• ACTIVITY: I need only the number of lines in this data that contain the string "after".
** Opening DATA PROVIDED block **
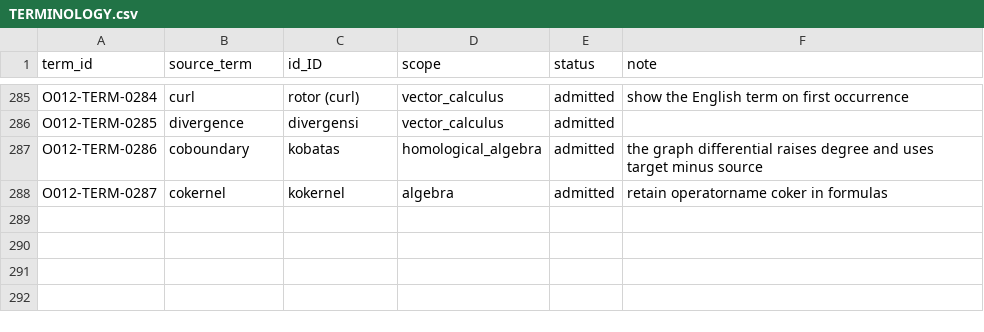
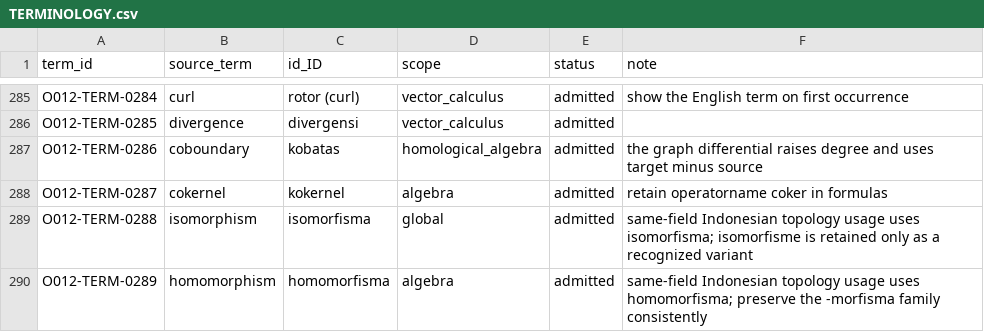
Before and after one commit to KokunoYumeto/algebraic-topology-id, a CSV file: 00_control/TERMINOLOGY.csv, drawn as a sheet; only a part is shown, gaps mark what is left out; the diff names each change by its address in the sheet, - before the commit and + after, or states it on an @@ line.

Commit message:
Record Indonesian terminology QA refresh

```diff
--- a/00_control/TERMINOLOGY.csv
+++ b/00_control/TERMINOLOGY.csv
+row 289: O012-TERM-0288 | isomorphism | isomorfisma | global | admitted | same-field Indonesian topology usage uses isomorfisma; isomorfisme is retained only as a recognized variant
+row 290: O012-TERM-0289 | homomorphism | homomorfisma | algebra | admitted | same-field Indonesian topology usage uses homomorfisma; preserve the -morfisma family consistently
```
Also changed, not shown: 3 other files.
** Closing DATA PROVIDED block **
** Opening DATA PROVIDED block **
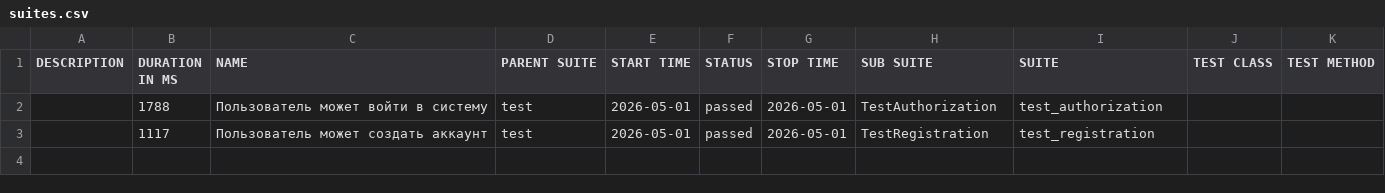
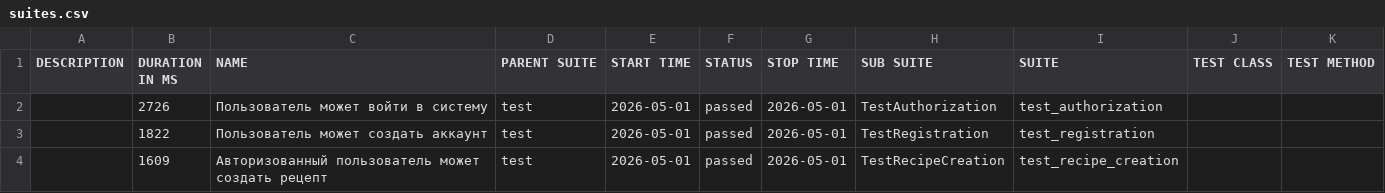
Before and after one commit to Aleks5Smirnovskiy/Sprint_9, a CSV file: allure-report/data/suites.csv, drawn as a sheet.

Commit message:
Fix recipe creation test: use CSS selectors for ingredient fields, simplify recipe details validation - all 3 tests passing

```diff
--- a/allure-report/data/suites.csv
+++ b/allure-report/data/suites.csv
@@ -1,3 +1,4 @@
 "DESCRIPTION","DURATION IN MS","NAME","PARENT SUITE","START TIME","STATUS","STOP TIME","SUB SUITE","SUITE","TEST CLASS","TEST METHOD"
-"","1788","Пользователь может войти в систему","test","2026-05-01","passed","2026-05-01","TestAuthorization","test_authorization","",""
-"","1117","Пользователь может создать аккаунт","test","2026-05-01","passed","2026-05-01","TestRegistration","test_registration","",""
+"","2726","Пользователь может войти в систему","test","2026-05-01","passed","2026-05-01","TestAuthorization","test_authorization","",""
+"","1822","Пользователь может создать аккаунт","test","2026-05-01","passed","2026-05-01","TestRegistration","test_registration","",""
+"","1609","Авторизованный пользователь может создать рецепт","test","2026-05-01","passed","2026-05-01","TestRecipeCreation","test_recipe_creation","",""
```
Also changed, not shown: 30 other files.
** Closing DATA PROVIDED block **
• ANSWER BOX: 2